Susan L. Solomon
CEO and Co-Founder
The New York Stem Cell Foundation

 

Leaders in stem cell biology and researchers at the forefront of translational medicine convened at the 2016 NYSCF Conference to discuss the latest advances in using stem cells to understand and treat human disease. Through presentations, panels, posters and numerous informal discussions, attendees gained exciting new insights into disease mechanisms and heard about novel approaches to treat a wide range of debilitating conditions.  
 
Key meeting highlights included updates on stem cell research on:
 
Macular Degeneration - Presentations by Drs. Masayo Takahashi, RIKEN-CDB, Japan, and Sally Temple, Neural Stem Cell Institute, on the initiation of clinical trials involving stem cell-based treatments for macular degeneration. 
 
Cancer - Drs. Isabelle Riviere, Memorial Sloan Kettering Cancer Center, Saar Gill, University of Pennsylvania, and Khalid Shah, Harvard University and Massachusetts General Hospital, shared the latest CAR-T and stem cell-based cancer therapies, an exciting and promising approach for patients around the world.
 
In addition, a keynote address featured Greg Simon, Executive Director of the Cancer Moonshot Taskforce, who discussed the President's initiative to use novel collaboration structures and a boost of funding to make giant research leaps against many different types of the disease.
 
Tissue Engineering - Novel approachs to treating complicated disease included a presentation by Dr. Tracy Grikscheit, Children’s Hospital Los Angeles and the University of Southern California, who discussed how her lab uses new approaches for intestine and colon repair via stem cell-based tissue engineering. 
 
Diabetes - Drs. Gerald Napom, Benaroya Research Institute, and Qizhi Tang, University of California San Francisco, debated strategies for overcoming immunological barriers in cell therapy for diabetes. 
 
Other presentations addressed heart disease, neurodegenerative disorders, bone repair and novel drug discovery platforms.
 
The NYSCF conference is unique, focusing on translational stem cell research demonstrating the potential to advance cures for the major diseases of our time.

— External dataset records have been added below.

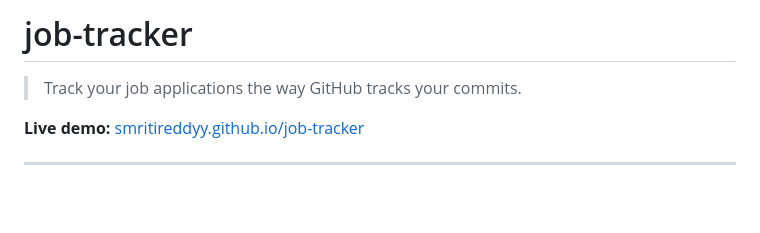
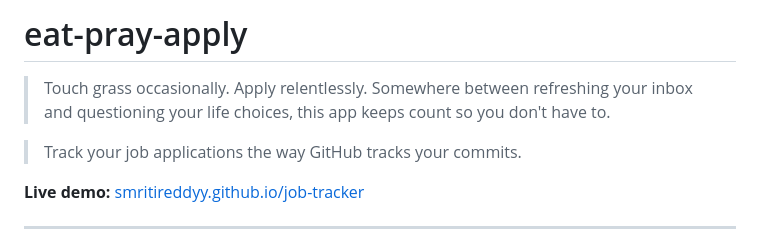
Before and after one commit to SmritiReddyy/job-tracker, a Markdown page: README.md, the part around the change. GitHub-like rendering; blank space fills up the shorter version.

Commit message:
Rename project to 'eat-pray-apply' and update README
Updated project name and added a brief description.

```diff
--- a/README.md
+++ b/README.md
@@ -1,4 +1,6 @@
-# job-tracker
+# eat-pray-apply
+
+> Touch grass occasionally. Apply relentlessly. Somewhere between refreshing your inbox and questioning your life choices, this app keeps count so you don't have to.
 
 > Track your job applications the way GitHub tracks your commits.
 
```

It is designed for all professionals with an interest in stem cell research, including physicians, researchers, clinical investigators, professors, government and health officials, postdoctoral fellows and graduate students. Stay tuned for information on The NYSCF Conference 2017! 
 
 
...
Page 3 of 31
You are here: News NYSCF in the News